How the ukay-ukay (secondhand clothes) shops sprang up over the last few years, as though transplanted straight from the malls in Manila, and how the queue when Jollibee first opened snaked all along the corridor into the vacant unit next door. How the Internet cafes bloomed with the dot-com bubble and disappeared as the world discovered smartphones and Wi-Fi. How that shop in the corner used to be called Ilo Ilo. How that old cafe is now gone.
“The shops change, the tenants come and go,” says Ellen. “But the people who come here don’t.”
More than once, we find ourselves stopping randomly in the middle of the corridors to chat. At one point, we spend nearly 20 minutes talking in front of Leonardo’s, a bag shop on the third floor, prompting the owner, Ida, to come out and say hello. Although the group has never met her before, they gamely strike up conversation.
“How long have you had your shop here?” I ask.
“Oh, about 30 years.”
In the same place for 30 years.
How many shopkeepers can say the same today? How many buildings can we say the same of, for that matter?
The Orchard Road of today looks almost nothing like the one of my childhood. The old Borders at Wheelock Place is gone, as is the Planet Hollywood at Liat Towers, and the John Little somewhere on the Somerset stretch. I barely recall what used to sit on the sites of ION Orchard or 313 or the Apple store, though these are all less than 10 years old.
That I can’t remember these bothers me, as though I, too, suffer from the amnesia that drives so much of our country’s development ethos. Nor is the irony lost on me: that a migrant community, which in law and practice is regarded as fundamentally transient, has nonetheless built something so enduring in a city addicted to making itself over.
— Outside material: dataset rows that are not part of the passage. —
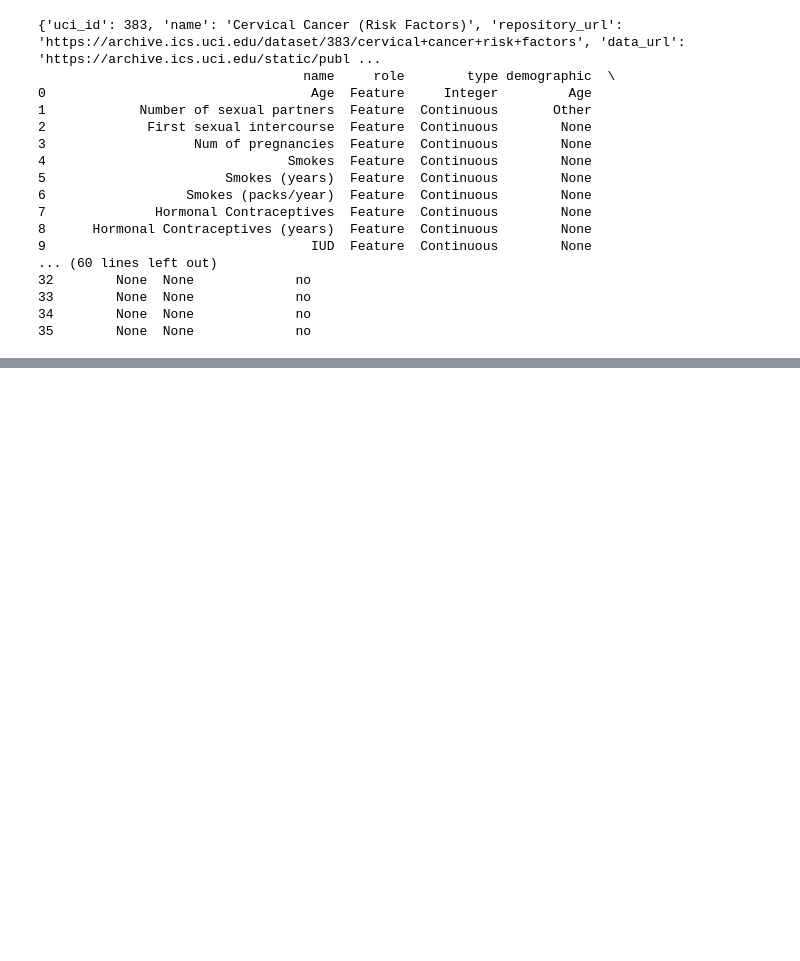
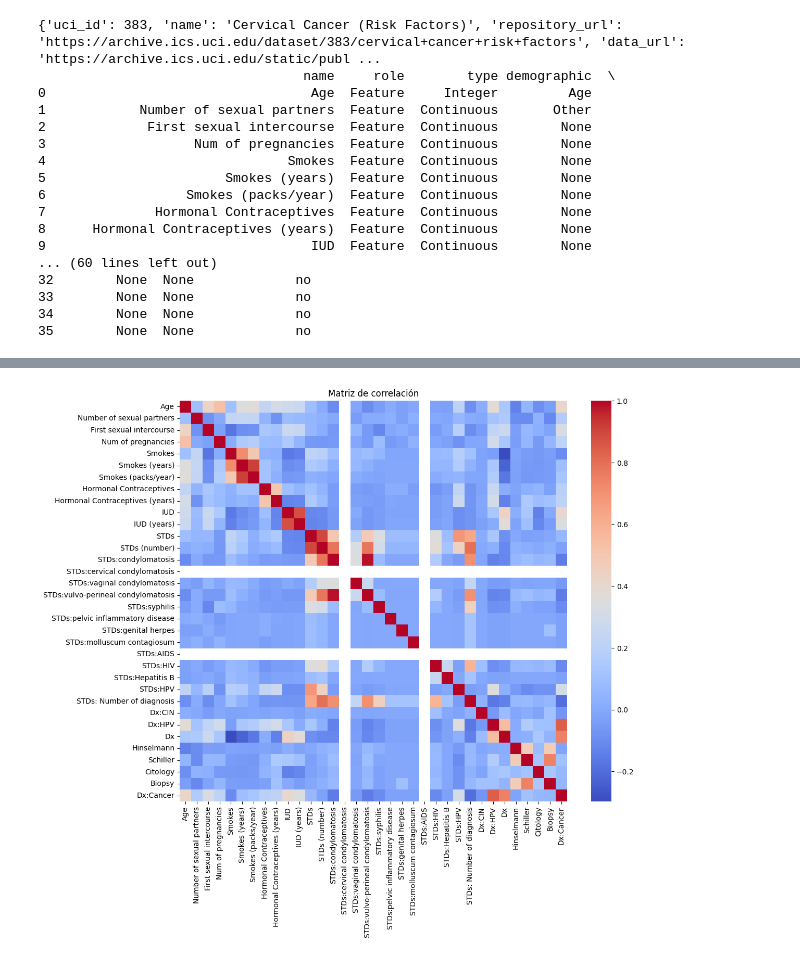
Before and after one commit to LINDAINES213/Lab01_Data-Science, a Jupyter notebook: Lab01.ipynb, the cells around one changed output, grey strips where cells are left out. Drawn from its saved outputs; the diff is of its cells as text; code cells hidden in the pictures; blank space fills up the shorter version.

```diff
--- a/Lab01.ipynb
+++ b/Lab01.ipynb
@@ -33,0 +382,9 @@ print(cervical_cancer_risk_factors.variables)
+# %%
+# 6. Análisis de Correlación
+plt.figure(figsize=(12, 10))
+correlation_matrix = data.corr()
+sns.heatmap(correlation_matrix, annot=False, cmap='coolwarm')
+plt.title('Matriz de correlación')
+plt.show()
+# %% [output]
+[figure, added]
```
Also changed, not shown: parts of 15 cells of this notebook.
When I first pitched this story, I thought I’d be writing about the significance of Lucky Plaza to the local Filipino community. I realise now that that wasn’t quite right: Lucky Plaza is the local Filipino community. It’s woven into who they are and how they live here, in the way the spaces we inhabit make us, too.
Ray Oldernburg, the American sociologist, has written about how informal public gathering spaces are vital to community life. Our homes and workplaces, the private spaces where we spend most of our time, are what he calls first and second places. The ‘third place’, by contrast, “hosts the regular, voluntary, informal, and happily anticipated gatherings of individuals beyond the realms of home and work … it promotes social equity by leveling the status of guests, provid[es] a setting for grassroots politics, creat[es] habits of public association, and offer[s] psychological support to individuals and communities.”
Lucky Plaza is such a third place to the local Filipino community. It’s the core from which all activity spirals out; it’s where you go whether you’re 23 and newly arrived and desperately homesick, or 61 and thinking of retiring soon, and just want some really good fried chicken. It’s where you’ll find people who know where you come from, whose lilting accent is your own; the bridge between the home you chose and the one you left behind, the space you might find yourself loving less over time (the noise, the crowds) but can’t help but be drawn back to anyway.
In a place where migrant workers are so often invisible, in which they are often excluded from public spaces and reminded daily of their otherness, this shabby, noisy, homely mall is theirs.
I’m standing at the first-floor balcony, watching the crowds beneath me make their way to dinner. From my vantage point, everyone else looks to be on their way to someplace else; in a few minutes I’ll be along too, pulled along reluctantly into the next week.
For now, though, I’m here, on the border of the world I’ve just spent the last few hours in, looking out at the one I’ll be walking back to. The lights behind me are still on.